▸ **Task goal**: Collect each line of the entries that holds the string "trưởng".

─── Records to process ───

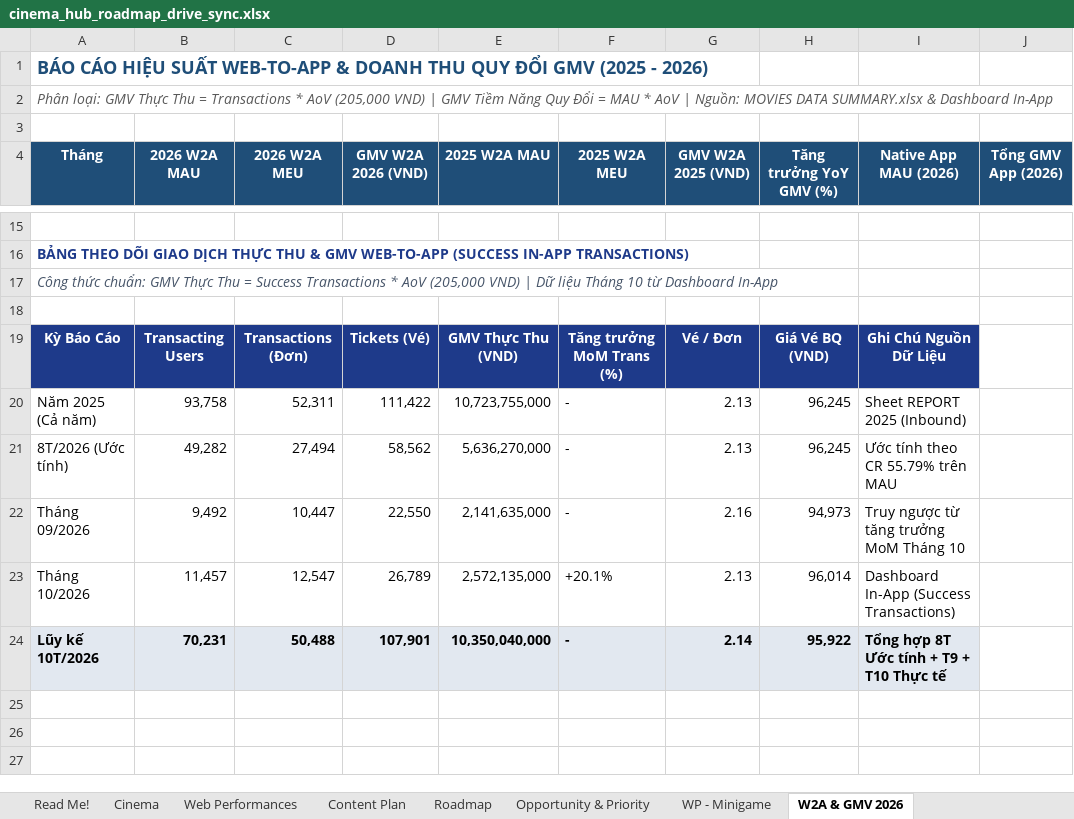
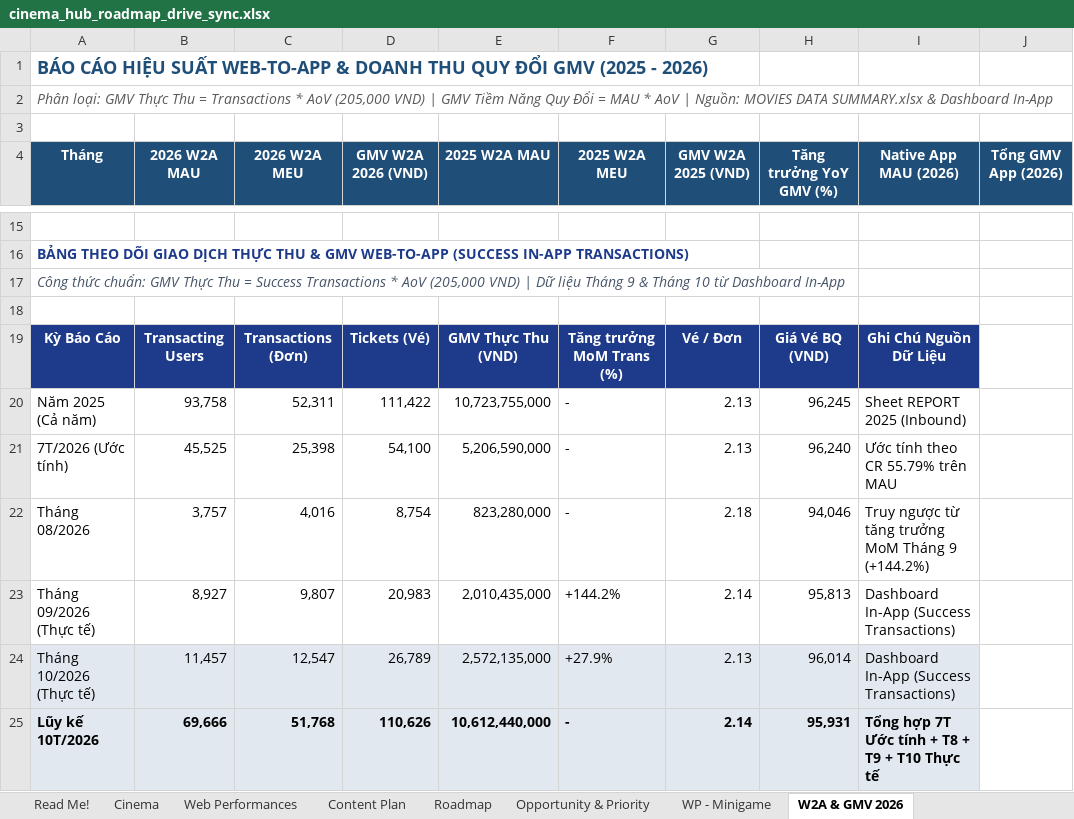
Before and after one commit to stormhoang/hienho-knowledgebase, an Excel workbook: 05_HUBS/cinema/cinema_hub_roadmap_drive_sync.xlsx, sheet W2A & GMV 2026, drawn as a sheet; only a part is shown, gaps mark what is left out; values as stored, in another font and other column widths than the file's, no borders; removed rows and columns are numbered as before the commit, all else as after; the diff names each change by its address in the sheet, - before the commit and + after, or states it on an @@ line.

Commit message:
feat(harness, dispatch, cinema): add knowledge registry governance, agent dispatch engine, and cinema W2A sync

```diff
--- a/05_HUBS/cinema/cinema_hub_roadmap_drive_sync.xlsx (sheet W2A & GMV 2026)
+++ b/05_HUBS/cinema/cinema_hub_roadmap_drive_sync.xlsx (sheet W2A & GMV 2026)
-A17 (Tháng): …liệu Tháng 10 từ…
+A17 (Tháng): …liệu Tháng 9 & Tháng 10 từ…
-row 21: 8T/2026 (Ước tính) | 49,282 | 27,494 | 58,562 | 5,636,270,000 | - | 2.13 | 96,245 | Ước tính theo CR 55.79% trên MAU
-row 22: Tháng 09/2026 | 9,492 | 10,447 | 22,550 | 2,141,635,000 | - | 2.16 | 94,973 | Truy ngược từ tăng trưởng MoM Tháng 10
+row 21: 7T/2026 (Ước tính) | 45,525 | 25,398 | 54,100 | 5,206,590,000 | - | 2.13 | 96,240 | Ước tính theo CR 55.79% trên MAU
+row 22: Tháng 08/2026 | 3,757 | 4,016 | 8,754 | 823,280,000 | - | 2.18 | 94,046 | Truy ngược từ tăng trưởng MoM Tháng 9 (+144.2%)
+row 23: Tháng 09/2026 (Thực tế) | 8,927 | 9,807 | 20,983 | 2,010,435,000 | +144.2% | 2.14 | 95,813 | Dashboard In-App (Success Transactions)
-A24 (Tháng): Tháng 10/2026
+A24 (Tháng): Tháng 10/2026 (Thực tế)
-A24:I24 fill: none
+A24:I24 fill: #E2E8F0
-F24 (2025 W2A MEU): +20.1%
+F24 (2025 W2A MEU): +27.9%
-B25 (2026 W2A MAU): 70,231
+B25 (2026 W2A MAU): 69,666
-C25 (2026 W2A MEU): 50,488
+C25 (2026 W2A MEU): 51,768
-D25 (GMV W2A 2026 (VND)): 107,901
+D25 (GMV W2A 2026 (VND)): 110,626
-E25 (2025 W2A MAU): 10,350,040,000
+E25 (2025 W2A MAU): 10,612,440,000
-H25 (Tăng trưởng YoY GMV (%)): 95,922
+H25 (Tăng trưởng YoY GMV (%)): 95,931
-I25 (Native App MAU (2026)): Tổng hợp 8T Ước tính + T9 + T10 Thực tế
+I25 (Native App MAU (2026)): Tổng hợp 7T Ước tính + T8 + T9 + T10 Thực tế
```
Also changed, not shown: 51 other files.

───

▸ **Task result**:
-row 22: Tháng 09/2026 | 9,492 | 10,447 | 22,550 | 2,141,635,000 | - | 2.16 | 94,973 | Truy ngược từ tăng trưởng MoM Tháng 10
+row 22: Tháng 08/2026 | 3,757 | 4,016 | 8,754 | 823,280,000 | - | 2.18 | 94,046 | Truy ngược từ tăng trưởng MoM Tháng 9 (+144.2%)
-H25 (Tăng trưởng YoY GMV (%)): 95,922
+H25 (Tăng trưởng YoY GMV (%)): 95,931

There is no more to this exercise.